Exercise requirements:
For the entries below, report every line that includes the word "localhost".
====
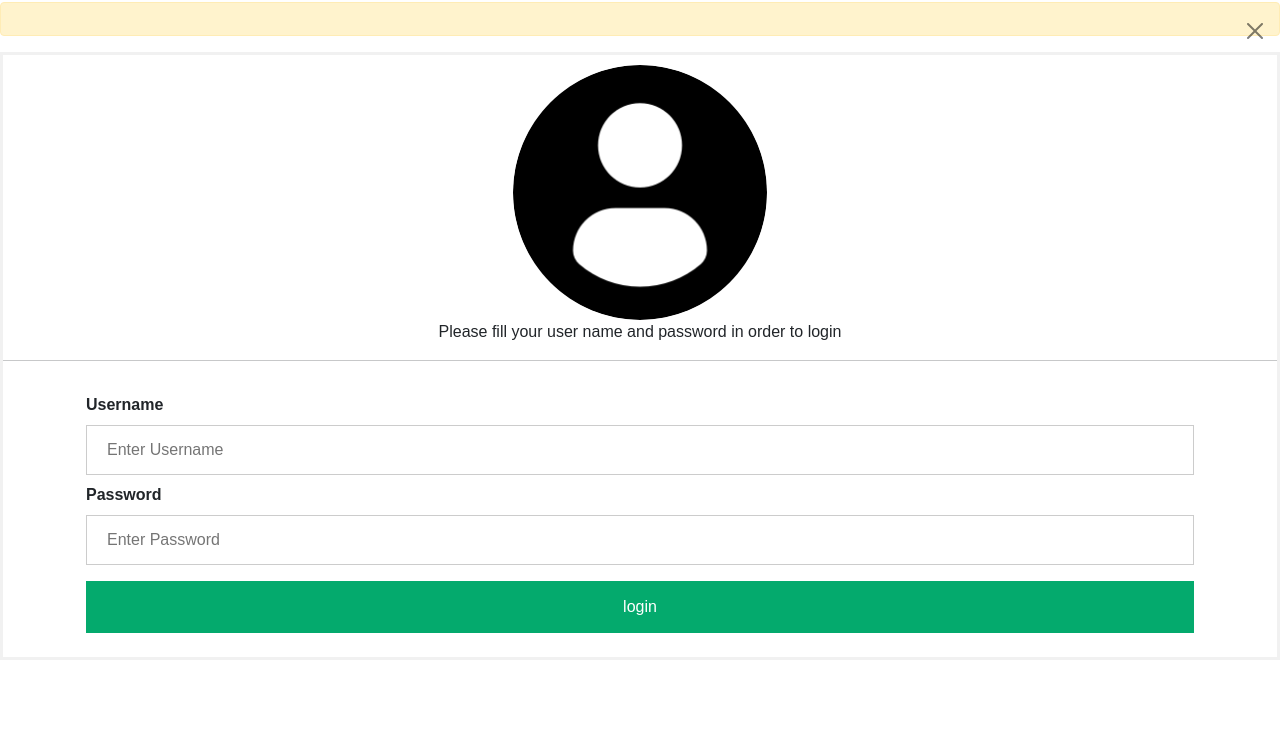
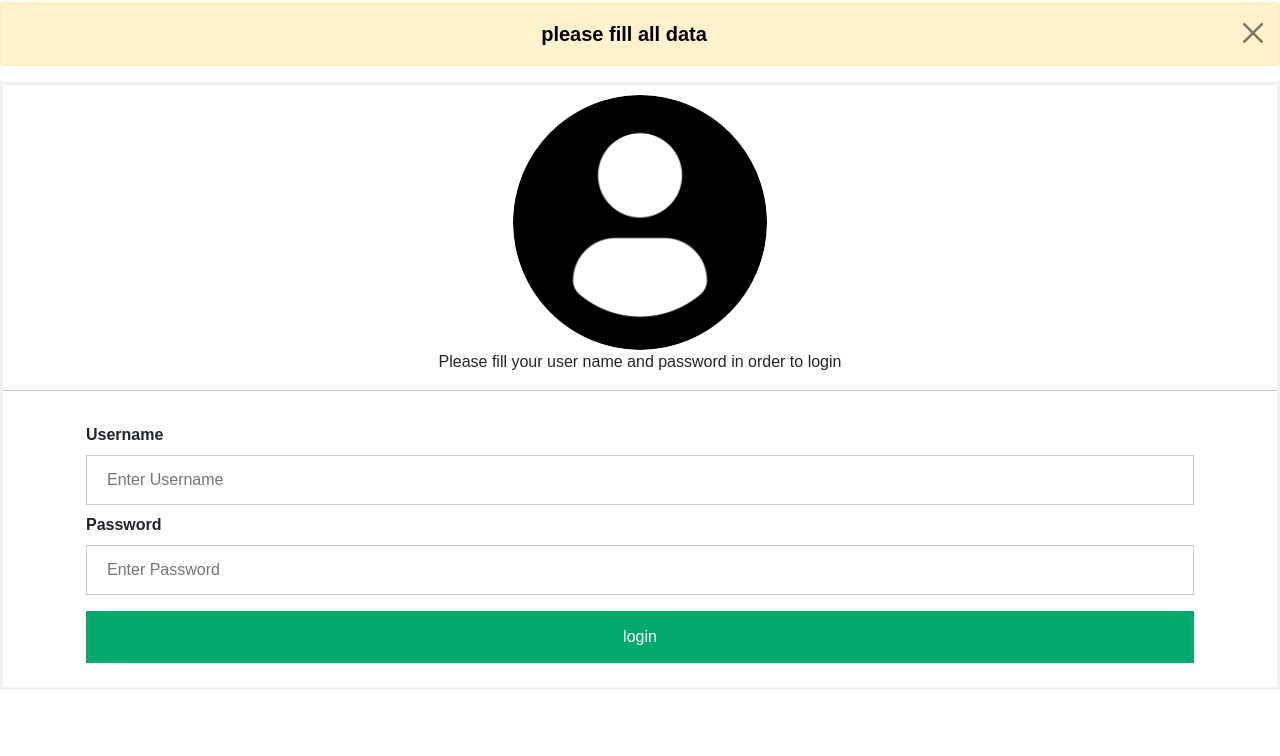
Before and after one commit to daniellek1995/Advertisement, a plain HTML site: page client/Login.html in a window 1280 px wide. Shown: the part 44-800 px from the top of the page. Drawn offline with nearby package versions, Linux system fonts and the light colour scheme.

Commit message:
change div

```diff
--- a/client/Login.html
+++ b/client/Login.html
@@ -15,15 +15,14 @@
 
 window.onload = () => {
   document.querySelector("form").addEventListener("submit",formLoginSubmit)
+  $('#alertId').append("please fill all data");
 }
   async function formLoginSubmit(e){
       e.preventDefault();
 
       let psw = document.getElementById("psw").value;
       let uname = document.getElementById("username").value;
-
       let body = {psw,uname};
-
       try {
 
         let f = await fetch("http://localhost:3000/check-admin",{
@@ -39,7 +38,7 @@ window.onload = () => {
         if(j.isAdmin){
           window.location.href = "http://localhost:3000/admin"
         }else{
-
+           document.getElementById("alertId").innerHTML = "Wrong User name/Password";
         }
 
       } catch (error) {
@@ -55,11 +54,9 @@ window.onload = () => {
 
 
 
-<!-- <script>console.log(res)</script> -->
 <h2>Administrator Login</h2>
     <div class="alert alert-warning alert-dismissible fade show" id = "alertId" role="alert">
       <strong></strong>
-      <script></script>
       <button type="button" class="btn-close" data-bs-dismiss="alert" aria-label="Close"></button>
     </div>
     <script>
--- a/client/login1.ejs
+++ /dev/null
@@ -1,3 +0,0 @@
-<body>
-    <h1>hello</h1>
-</body>
--- a/client/style.css
+++ b/client/style.css
@@ -99,3 +99,13 @@ td {
   padding: 10px;
   text-align: center;
 }
+.alert {
+  font-size: 20px;
+  font-weight: bold;
+  font-family: Arial, Helvetica, sans-serif;
+  color: black;
+}
+
+/* .alert-warning {
+  background-color: #006600;
+} */
```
====
Result below:
         let f = await fetch("http://localhost:3000/check-admin",{
           window.location.href = "http://localhost:3000/admin"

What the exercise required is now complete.